A major issue facing the juvenile justice system, and one that reflects problems within the foundation of the system itself, is how young offenders are initially treated and held, before the trial process. Laws dictating rights of adult suspects are not necessarily applied to juveniles, and this is due to an unresolved and halfway approach to juvenile crime to begin with.
For example, as juveniles are not considered responsible adults, it is often the case that parents are to be turned to when arrests take place. Legally, a parent or guardian must be contacted upon the holding of a suspected juvenile. This is a mode of thinking perhaps admirable, but hopelessly antiquated and unrealistic, since many adolescent offenders do not come from traditional backgrounds, or even have a parent in place as guardian. What actually happens in most cases of juvenile arrest is that the arresting officer is empowered to decide how far the process will go.
In fact, there is no such thing, technically, as “juvenile arrest”; the word employed is “detention”, and this in itself frees the court system from having to observe the rights of an arrested individual. In the eyes of the law, the juvenile is merely being “held”, and this allows for enormous discretion on the parts of the officers and the judges. Recent scandals have shown how this system is open to great abuse, as thousands of juveniles have been sentenced without counsel and/or moved through the system with no protections. This is a result, again, of a system that seeks to rely on a cultural model rarely in place: a parental authority. Without it, the system is reduced to moving juveniles along in an adaptation of adult justice.

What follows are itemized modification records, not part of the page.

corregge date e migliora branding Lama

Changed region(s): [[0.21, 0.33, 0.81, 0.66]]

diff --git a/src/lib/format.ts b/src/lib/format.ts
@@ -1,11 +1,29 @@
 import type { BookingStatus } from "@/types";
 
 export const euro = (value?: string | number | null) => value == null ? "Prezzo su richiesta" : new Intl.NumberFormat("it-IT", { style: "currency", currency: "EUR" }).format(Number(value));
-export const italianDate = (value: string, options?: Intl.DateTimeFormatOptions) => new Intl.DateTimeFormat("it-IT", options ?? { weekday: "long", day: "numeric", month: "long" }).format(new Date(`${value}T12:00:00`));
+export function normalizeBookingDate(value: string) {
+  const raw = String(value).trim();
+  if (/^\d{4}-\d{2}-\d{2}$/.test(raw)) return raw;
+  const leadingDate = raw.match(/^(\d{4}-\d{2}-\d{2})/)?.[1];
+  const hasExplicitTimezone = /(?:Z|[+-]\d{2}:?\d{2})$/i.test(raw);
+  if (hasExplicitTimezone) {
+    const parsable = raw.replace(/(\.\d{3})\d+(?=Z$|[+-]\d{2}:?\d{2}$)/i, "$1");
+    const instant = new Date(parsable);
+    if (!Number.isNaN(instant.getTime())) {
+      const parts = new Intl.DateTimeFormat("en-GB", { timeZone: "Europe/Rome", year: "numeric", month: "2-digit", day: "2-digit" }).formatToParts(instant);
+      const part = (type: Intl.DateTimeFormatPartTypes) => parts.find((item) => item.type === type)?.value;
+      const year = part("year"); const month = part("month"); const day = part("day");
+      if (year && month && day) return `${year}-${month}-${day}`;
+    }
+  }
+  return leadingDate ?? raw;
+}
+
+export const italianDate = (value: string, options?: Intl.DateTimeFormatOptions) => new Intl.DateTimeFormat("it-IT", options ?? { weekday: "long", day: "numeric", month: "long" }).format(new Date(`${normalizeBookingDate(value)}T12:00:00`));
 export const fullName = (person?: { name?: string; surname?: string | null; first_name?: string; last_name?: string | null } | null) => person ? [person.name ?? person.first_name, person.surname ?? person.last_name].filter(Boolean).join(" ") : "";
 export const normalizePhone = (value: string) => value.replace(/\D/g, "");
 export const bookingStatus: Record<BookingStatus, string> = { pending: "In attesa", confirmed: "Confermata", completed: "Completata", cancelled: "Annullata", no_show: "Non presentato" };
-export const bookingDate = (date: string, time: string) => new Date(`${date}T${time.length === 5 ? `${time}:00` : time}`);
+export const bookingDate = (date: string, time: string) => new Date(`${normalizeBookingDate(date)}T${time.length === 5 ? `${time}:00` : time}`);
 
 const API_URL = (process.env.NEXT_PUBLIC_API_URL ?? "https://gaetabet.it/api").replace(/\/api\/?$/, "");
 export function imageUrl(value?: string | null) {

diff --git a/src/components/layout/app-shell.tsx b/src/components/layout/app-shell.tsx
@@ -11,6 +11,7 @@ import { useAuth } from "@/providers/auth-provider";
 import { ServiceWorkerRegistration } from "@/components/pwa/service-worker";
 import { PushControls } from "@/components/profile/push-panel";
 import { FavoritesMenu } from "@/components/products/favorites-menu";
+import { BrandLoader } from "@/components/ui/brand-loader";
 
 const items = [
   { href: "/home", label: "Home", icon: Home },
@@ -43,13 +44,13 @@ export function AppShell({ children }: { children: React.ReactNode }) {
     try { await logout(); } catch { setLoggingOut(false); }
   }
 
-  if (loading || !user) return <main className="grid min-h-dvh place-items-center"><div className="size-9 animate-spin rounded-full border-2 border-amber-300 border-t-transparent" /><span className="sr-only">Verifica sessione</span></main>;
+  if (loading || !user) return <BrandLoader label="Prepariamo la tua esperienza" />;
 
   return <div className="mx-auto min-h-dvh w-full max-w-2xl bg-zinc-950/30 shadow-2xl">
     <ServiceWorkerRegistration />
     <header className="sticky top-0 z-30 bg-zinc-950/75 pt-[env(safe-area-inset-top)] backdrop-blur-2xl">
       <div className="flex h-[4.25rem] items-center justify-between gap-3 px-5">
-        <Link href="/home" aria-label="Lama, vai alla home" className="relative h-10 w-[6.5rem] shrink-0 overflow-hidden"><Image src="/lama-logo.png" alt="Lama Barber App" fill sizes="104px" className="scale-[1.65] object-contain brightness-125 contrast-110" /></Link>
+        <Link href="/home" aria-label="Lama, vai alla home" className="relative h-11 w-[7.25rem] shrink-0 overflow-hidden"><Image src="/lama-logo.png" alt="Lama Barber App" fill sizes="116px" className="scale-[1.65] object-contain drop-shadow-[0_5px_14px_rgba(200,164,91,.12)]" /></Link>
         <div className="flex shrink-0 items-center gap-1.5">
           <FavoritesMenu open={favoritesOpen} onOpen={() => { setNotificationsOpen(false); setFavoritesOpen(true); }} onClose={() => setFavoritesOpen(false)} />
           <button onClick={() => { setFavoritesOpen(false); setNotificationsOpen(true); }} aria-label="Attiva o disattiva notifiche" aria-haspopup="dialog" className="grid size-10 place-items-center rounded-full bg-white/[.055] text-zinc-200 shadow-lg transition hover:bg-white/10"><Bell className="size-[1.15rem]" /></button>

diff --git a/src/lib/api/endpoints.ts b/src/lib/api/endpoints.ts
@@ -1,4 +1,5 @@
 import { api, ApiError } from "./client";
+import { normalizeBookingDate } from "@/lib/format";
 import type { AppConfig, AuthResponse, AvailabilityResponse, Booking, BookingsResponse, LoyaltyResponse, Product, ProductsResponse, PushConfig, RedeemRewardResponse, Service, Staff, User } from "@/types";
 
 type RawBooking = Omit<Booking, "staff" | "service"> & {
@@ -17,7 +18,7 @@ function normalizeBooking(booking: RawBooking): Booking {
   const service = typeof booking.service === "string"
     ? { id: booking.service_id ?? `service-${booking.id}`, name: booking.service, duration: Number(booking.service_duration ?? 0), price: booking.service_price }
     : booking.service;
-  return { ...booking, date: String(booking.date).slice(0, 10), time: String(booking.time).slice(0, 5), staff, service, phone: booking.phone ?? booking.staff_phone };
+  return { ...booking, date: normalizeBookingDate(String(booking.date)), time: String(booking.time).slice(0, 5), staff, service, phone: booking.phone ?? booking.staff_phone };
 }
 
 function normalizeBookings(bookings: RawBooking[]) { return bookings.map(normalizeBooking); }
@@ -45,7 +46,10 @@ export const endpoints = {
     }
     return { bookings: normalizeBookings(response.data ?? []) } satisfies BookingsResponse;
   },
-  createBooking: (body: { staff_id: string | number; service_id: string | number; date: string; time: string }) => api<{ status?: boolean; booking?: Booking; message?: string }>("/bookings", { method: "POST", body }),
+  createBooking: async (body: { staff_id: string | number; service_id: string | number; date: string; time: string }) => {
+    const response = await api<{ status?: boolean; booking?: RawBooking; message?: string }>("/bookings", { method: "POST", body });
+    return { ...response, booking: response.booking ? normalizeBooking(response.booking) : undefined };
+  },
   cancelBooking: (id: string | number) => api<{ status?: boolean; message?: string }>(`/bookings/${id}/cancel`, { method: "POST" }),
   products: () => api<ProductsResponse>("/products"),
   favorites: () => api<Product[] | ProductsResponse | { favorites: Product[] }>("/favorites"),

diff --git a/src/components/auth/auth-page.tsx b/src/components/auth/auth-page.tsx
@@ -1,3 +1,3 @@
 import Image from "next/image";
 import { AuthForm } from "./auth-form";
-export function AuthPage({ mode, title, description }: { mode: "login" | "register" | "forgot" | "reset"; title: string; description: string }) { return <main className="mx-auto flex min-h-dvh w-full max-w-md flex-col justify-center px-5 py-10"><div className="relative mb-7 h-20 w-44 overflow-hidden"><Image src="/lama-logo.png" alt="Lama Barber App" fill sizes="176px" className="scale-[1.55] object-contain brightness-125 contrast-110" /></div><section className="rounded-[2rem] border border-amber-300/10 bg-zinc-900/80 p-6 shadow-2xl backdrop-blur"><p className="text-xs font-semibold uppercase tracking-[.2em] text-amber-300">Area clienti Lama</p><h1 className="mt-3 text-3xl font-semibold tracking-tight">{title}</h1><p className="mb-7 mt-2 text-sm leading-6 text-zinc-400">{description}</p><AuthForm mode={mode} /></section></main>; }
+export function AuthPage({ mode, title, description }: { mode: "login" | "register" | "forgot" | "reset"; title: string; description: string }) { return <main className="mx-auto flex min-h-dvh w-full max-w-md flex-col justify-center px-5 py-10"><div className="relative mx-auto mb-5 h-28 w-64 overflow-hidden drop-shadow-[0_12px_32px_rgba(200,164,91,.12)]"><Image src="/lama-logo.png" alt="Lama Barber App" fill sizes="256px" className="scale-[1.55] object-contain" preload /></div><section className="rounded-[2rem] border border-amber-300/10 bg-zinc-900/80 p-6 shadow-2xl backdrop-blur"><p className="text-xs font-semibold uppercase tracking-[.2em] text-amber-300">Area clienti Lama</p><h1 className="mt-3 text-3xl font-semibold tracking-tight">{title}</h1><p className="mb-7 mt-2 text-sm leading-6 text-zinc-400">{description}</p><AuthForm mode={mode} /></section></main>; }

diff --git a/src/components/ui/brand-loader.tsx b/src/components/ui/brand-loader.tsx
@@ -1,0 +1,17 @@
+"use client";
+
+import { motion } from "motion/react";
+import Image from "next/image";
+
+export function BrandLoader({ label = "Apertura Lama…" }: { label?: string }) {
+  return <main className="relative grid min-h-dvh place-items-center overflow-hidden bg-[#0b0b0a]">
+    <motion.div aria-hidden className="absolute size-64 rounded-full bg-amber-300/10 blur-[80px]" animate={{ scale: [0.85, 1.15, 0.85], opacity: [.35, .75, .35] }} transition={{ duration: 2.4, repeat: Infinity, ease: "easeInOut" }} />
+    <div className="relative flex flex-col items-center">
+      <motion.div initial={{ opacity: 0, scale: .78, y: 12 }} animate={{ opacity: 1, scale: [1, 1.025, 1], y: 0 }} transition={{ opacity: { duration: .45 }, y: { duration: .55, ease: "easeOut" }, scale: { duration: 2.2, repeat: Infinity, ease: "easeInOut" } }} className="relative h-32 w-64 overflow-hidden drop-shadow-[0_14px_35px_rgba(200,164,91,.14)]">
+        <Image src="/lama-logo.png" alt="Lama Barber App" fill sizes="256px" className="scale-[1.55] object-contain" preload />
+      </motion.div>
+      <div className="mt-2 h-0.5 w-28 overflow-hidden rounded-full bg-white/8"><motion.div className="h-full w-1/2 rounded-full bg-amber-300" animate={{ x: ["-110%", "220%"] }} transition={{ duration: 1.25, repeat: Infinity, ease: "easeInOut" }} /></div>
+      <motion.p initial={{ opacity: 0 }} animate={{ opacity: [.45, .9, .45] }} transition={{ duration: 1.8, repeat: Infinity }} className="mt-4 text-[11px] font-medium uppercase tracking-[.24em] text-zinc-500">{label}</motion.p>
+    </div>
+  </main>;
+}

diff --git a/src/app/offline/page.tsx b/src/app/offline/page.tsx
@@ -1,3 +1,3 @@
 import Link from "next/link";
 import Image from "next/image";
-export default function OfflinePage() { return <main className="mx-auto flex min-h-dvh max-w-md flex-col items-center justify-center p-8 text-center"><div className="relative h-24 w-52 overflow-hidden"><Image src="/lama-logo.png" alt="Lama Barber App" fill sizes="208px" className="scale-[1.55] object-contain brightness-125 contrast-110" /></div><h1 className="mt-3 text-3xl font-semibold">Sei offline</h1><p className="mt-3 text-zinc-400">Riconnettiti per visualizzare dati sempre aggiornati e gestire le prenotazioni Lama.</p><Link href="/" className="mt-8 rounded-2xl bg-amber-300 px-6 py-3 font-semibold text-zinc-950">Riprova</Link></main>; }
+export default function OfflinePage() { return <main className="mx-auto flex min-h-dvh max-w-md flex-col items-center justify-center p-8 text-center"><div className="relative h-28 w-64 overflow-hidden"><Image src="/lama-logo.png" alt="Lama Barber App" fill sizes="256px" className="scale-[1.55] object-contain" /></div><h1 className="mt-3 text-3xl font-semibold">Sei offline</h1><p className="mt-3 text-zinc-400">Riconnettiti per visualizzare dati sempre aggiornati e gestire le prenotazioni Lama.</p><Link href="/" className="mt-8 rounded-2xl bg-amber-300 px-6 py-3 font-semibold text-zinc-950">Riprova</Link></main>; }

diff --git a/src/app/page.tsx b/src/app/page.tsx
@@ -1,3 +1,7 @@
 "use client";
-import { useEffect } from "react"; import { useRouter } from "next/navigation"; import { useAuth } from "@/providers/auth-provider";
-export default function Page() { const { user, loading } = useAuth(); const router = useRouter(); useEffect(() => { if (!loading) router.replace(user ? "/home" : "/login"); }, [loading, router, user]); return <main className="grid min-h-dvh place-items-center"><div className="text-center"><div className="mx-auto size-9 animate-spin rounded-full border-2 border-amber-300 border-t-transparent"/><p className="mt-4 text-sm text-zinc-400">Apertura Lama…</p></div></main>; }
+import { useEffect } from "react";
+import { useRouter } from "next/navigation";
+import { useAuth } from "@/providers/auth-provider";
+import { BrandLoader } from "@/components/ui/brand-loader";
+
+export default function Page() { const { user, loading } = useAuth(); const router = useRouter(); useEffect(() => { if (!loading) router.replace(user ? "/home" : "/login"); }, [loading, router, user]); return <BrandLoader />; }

If we are to use juvenile justice as it must be used, to stop the career criminal before they truly begin, the juvenile system must be completely removed from adult criminal justice, as is occurring in some states. We must recognize that juveniles are vastly different from older offenders, not...